UN calls for age limits for AI tools in schools
The United Nations called on Thursday for strict rules on the use of AI tools such as viral chatbot ChatGPT in classrooms, including limiting their use to older children.
In new guidance for governments, the UN's education body Unesco warned that public authorities were not ready to deal with the ethical issues of rolling out "generative" Artificial Intelligence programs in schools.
The Paris-based body said relying on such programs rather than human teachers could affect a child's emotional wellbeing and leave them vulnerable to manipulation.
"Generative AI can be a tremendous opportunity for human development, but it can also cause harm and prejudice," said Audrey Azoulay of Unesco.
"It cannot be integrated into education without public engagement, and the necessary safeguards and regulations from governments."
Generative AI programs burst into the spotlight late last year, with ChatGPT demonstrating an ability to generate essays, poems and conversations from the briefest prompts.
It sparked fears of plagiarism and cheating in schools and universities.
But investors poured money into the field and boosters targeted education as a possible lucrative market.
The Unesco guidance said AI tools have the potential to help children with special needs, act as an opponent in "Socratic dialogues" or as a research assistant.
But the tools would only be safe and effective if teachers, learners and researchers helped to design them and governments regulated their use.
The guidance stopped short of recommending a minimum age for schoolchildren but pointed out that ChatGPT had a lower age limit of 13.

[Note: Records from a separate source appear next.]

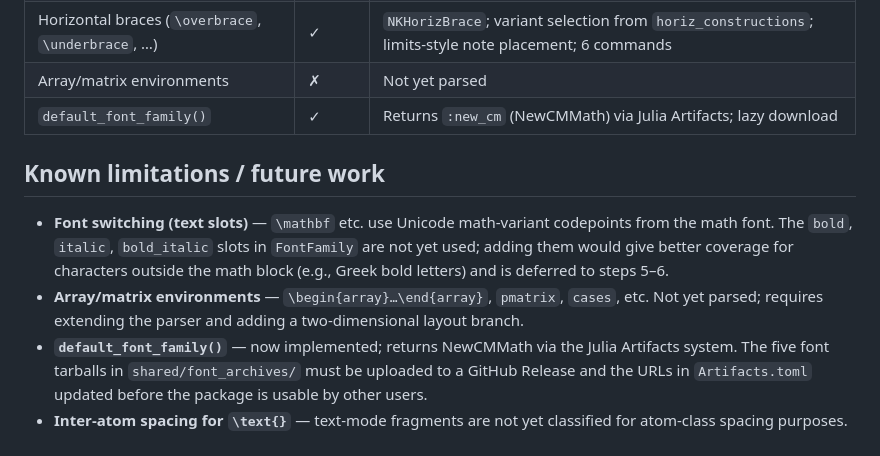
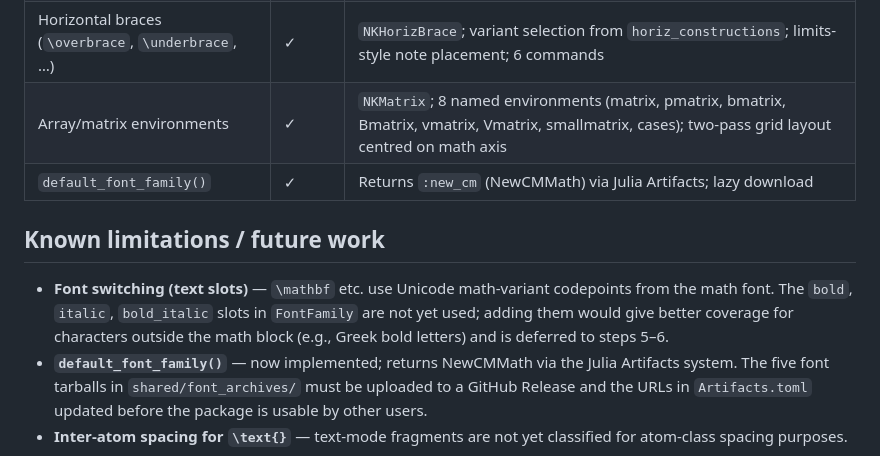
Before and after one commit to dawbarton/TeXLayout.jl, a Markdown page: CLAUDE.md, the part around the change. Rendered like a GitHub page.

```diff
--- a/CLAUDE.md
+++ b/CLAUDE.md
@@ -210,7 +210,7 @@ A summary of major features and their status.
 | Horizontal extensibles (`\widehat`, `\widetilde`) | ✓ | Variant selection + extensible assembly from `horiz_constructions`; centred over base |
 | Font switching (`\mathbf`, `\mathrm`, …) | ✓ | Unicode math-variant codepoints; upright fallback for `\mathrm`; propagates into sub/superscripts |
 | Horizontal braces (`\overbrace`, `\underbrace`, …) | ✓ | `NKHorizBrace`; variant selection from `horiz_constructions`; limits-style note placement; 6 commands |
-| Array/matrix environments | ✗ | Not yet parsed |
+| Array/matrix environments | ✓ | `NKMatrix`; 8 named environments (matrix, pmatrix, bmatrix, Bmatrix, vmatrix, Vmatrix, smallmatrix, cases); two-pass grid layout centred on math axis |
 | `default_font_family()` | ✓ | Returns `:new_cm` (NewCMMath) via Julia Artifacts; lazy download |
 
 ## Known limitations / future work
@@ -218,8 +218,6 @@ A summary of major features and their status.
   from the math font.  The `bold`, `italic`, `bold_italic` slots in `FontFamily` are not
   yet used; adding them would give better coverage for characters outside the math block
   (e.g., Greek bold letters) and is deferred to steps 5–6.
-- **Array/matrix environments** — `\begin{array}…\end{array}`, `pmatrix`, `cases`, etc.
-  Not yet parsed; requires extending the parser and adding a two-dimensional layout branch.
 - **`default_font_family()`** — now implemented; returns NewCMMath via the Julia
   Artifacts system.  The five font tarballs in `shared/font_archives/` must be
   uploaded to a GitHub Release and the URLs in `Artifacts.toml` updated before
```
Also changed, not shown: notes.md (+15 -0 lines).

"Many commentators understand this threshold to be too young and have advocated for legislation to raise the age to 16," said the guidance.